Combining digital tools and global talent to fill vacancies
Countries worldwide are emerging from the COVID-19 pandemic. Governments are therefore relaxing restrictions and encouraging people back to the workplace. Although many nations are returning to some sense of normality, problems remain – particularly the high level of job vacancies. The pandemic has led to redundancies, pushed individuals into retirement, and created furlough schemes that disincentivize a return to work. Businesses must find a way to overcome these challenges. Digital tools can play a large role in fulfilling job vacancies.
Managing the labor shortage
Following the pandemic, countries worldwide have recorded high labour shortages. The UK, Germany, and Brazil in particular have been severely impacted by these shortages – but they are far from alone. According to one study, more than 85 million job vacancies will be left unfilled across the globe by 2030. However, the tight labor market cannot be blamed entirely on the pandemic. Longer-term trends are also a factor, such as the aging demographics in many employment markets.
Regardless of the underlying causes, organizations must continue to fill their critical positions. Sourcing the skills they need in the current labor market calls for a shift in emphasis.
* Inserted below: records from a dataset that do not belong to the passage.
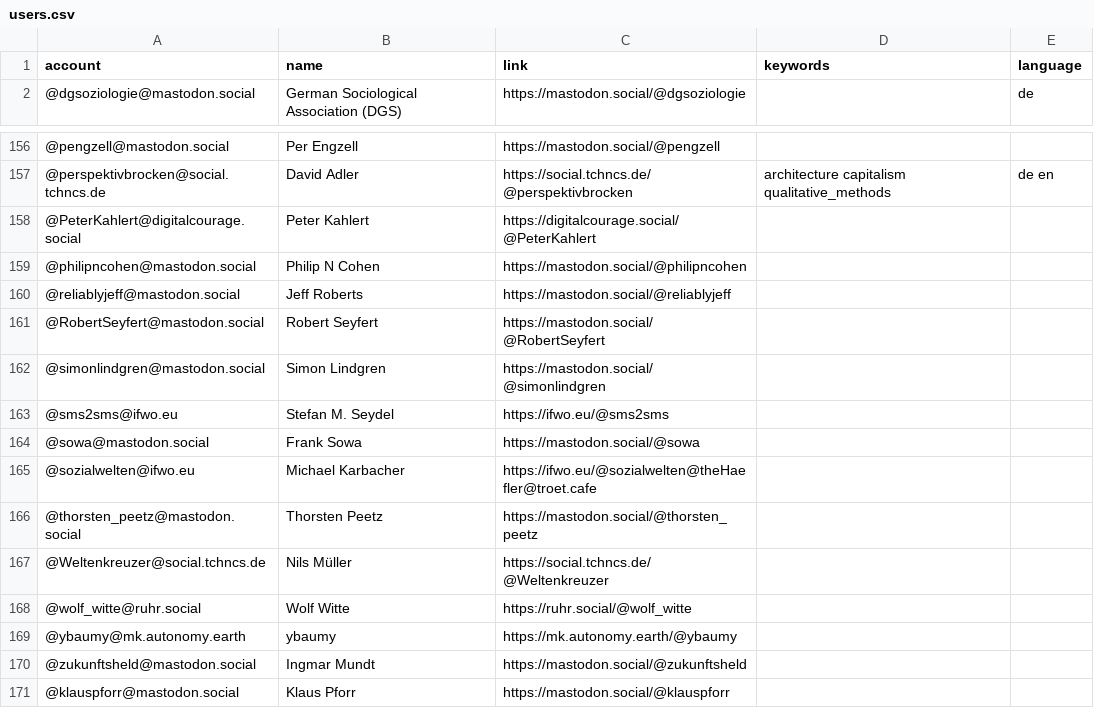
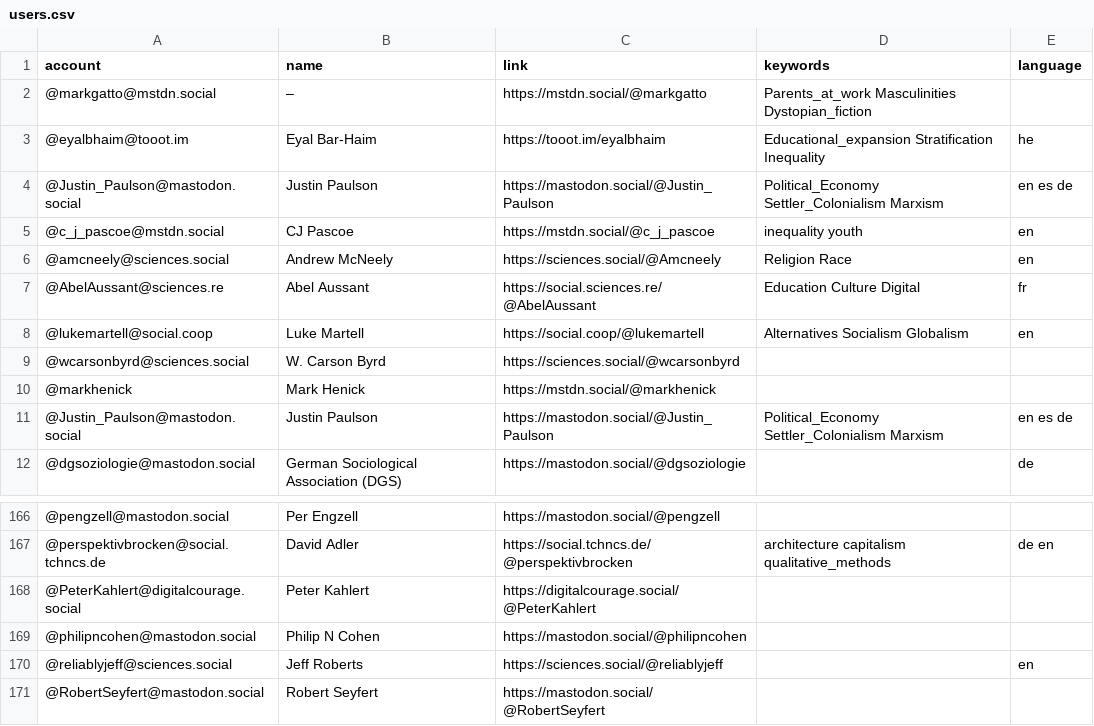
Before and after one commit to trutzig89182/Mastodon-Sociologists, a CSV file: resources/users.csv, drawn as a sheet; only a part is shown, gaps mark what is left out; the shorter side is filled out with more unchanged rows.

Commit message:
Update users.csv

```diff
--- a/resources/users.csv
+++ b/resources/users.csv
@@ -1,2 +1,12 @@
 account,name,link,keywords,language
+@markgatto@mstdn.social,–,https://mstdn.social/@markgatto,Parents_at_work Masculinities Dystopian_fiction
+@eyalbhaim@tooot.im,Eyal Bar-Haim,https://tooot.im/eyalbhaim,Educational_expansion Stratification Inequality,he
+@Justin_Paulson@mastodon.social,Justin Paulson,https://mastodon.social/@Justin_Paulson,Political_Economy Settler_Colonialism Marxism,en es de
+@c_j_pascoe@mstdn.social,CJ Pascoe,https://mstdn.social/@c_j_pascoe,inequality youth,en
+@amcneely@sciences.social,Andrew McNeely,https://sciences.social/@Amcneely,Religion Race,en
+@AbelAussant@sciences.re,Abel Aussant,https://social.sciences.re/@AbelAussant,Education Culture Digital,fr
+@lukemartell@social.coop,Luke Martell,https://social.coop/@lukemartell,Alternatives Socialism Globalism,en
+@wcarsonbyrd@sciences.social,W. Carson Byrd,https://sciences.social/@wcarsonbyrd
+@markhenick,Mark Henick,https://mstdn.social/@markhenick
+@Justin_Paulson@mastodon.social,Justin Paulson,https://mastodon.social/@Justin_Paulson,Political_Economy Settler_Colonialism Marxism,en es de
 @dgsoziologie@mastodon.social,German Sociological Association (DGS),https://mastodon.social/@dgsoziologie,,de
@@ -159,3 +169,3 @@ account,name,link,keywords,language
 @philipncohen@mastodon.social,Philip N Cohen,https://mastodon.social/@philipncohen
-@reliablyjeff@mastodon.social,Jeff Roberts,https://mastodon.social/@reliablyjeff
+@reliablyjeff@sciences.social,Jeff Roberts,https://sciences.social/@reliablyjeff,,en
 @RobertSeyfert@mastodon.social,Robert Seyfert,https://mastodon.social/@RobertSeyfert
```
Businesses have to find ways of matching candidates more closely with the skills they need, recognizing that experience and cultural fit will probably be less important factors than before. The recruitment status quo now looks increasingly ineffective.
“In areas of high labor shortage, there are two possible routes to take,” WCC CEO Jan Jensen explained. “The first will simply require companies to pay a premium to ‘rent’ skills at the point of necessity. The second route would be for companies to scale up their contract and contingent hiring, even partnering with other organizations, to ensure that there is a pool they can tap into as needed.”
Another option is to widen your recruitment strategy to include overseas talent. At the government level, many countries are encouraging this by loosening the rules around skilled immigration. In Canada, for example, the Liberal government plans to bring in more than 1.2 million immigrants over the next three years. Israel is adopting a similar approach, looking to bring in care workers from Nepal. Many other countries are exploring equivalent initiatives.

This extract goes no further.